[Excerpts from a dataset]

┌──

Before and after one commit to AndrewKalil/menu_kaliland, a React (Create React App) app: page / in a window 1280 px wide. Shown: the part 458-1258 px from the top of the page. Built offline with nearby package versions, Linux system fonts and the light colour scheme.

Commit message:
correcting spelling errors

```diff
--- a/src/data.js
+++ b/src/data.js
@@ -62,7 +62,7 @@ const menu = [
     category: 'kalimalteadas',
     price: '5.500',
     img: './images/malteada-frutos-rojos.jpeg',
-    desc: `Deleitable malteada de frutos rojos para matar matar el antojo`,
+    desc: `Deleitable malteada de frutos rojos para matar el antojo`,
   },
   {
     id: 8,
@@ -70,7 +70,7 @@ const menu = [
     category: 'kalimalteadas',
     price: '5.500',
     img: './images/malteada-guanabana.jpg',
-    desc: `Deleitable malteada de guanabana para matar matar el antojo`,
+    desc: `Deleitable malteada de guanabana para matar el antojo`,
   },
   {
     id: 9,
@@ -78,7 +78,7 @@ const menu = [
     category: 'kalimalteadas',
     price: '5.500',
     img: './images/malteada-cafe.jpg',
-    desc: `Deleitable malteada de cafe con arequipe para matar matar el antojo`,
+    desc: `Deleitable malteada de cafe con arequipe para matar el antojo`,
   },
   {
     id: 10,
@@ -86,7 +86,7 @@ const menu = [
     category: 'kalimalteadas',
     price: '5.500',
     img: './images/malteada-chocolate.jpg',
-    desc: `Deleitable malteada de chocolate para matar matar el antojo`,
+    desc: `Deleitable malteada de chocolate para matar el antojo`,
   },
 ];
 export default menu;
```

└──

Work required: The full set of entries should appear again, unchanged, line by line.

Answer section:
Before and after one commit to AndrewKalil/menu_kaliland, a React (Create React App) app: page / in a window 1280 px wide. Shown: the part 458-1258 px from the top of the page. Built offline with nearby package versions, Linux system fonts and the light colour scheme.

Commit message:
correcting spelling errors

```diff
--- a/src/data.js
+++ b/src/data.js
@@ -62,7 +62,7 @@ const menu = [
     category: 'kalimalteadas',
     price: '5.500',
     img: './images/malteada-frutos-rojos.jpeg',
-    desc: `Deleitable malteada de frutos rojos para matar matar el antojo`,
+    desc: `Deleitable malteada de frutos rojos para matar el antojo`,
   },
   {
     id: 8,
@@ -70,7 +70,7 @@ const menu = [
     category: 'kalimalteadas',
     price: '5.500',
     img: './images/malteada-guanabana.jpg',
-    desc: `Deleitable malteada de guanabana para matar matar el antojo`,
+    desc: `Deleitable malteada de guanabana para matar el antojo`,
   },
   {
     id: 9,
@@ -78,7 +78,7 @@ const menu = [
     category: 'kalimalteadas',
     price: '5.500',
     img: './images/malteada-cafe.jpg',
-    desc: `Deleitable malteada de cafe con arequipe para matar matar el antojo`,
+    desc: `Deleitable malteada de cafe con arequipe para matar el antojo`,
   },
   {
     id: 10,
@@ -86,7 +86,7 @@ const menu = [
     category: 'kalimalteadas',
     price: '5.500',
     img: './images/malteada-chocolate.jpg',
-    desc: `Deleitable malteada de chocolate para matar matar el antojo`,
+    desc: `Deleitable malteada de chocolate para matar el antojo`,
   },
 ];
 export default menu;
```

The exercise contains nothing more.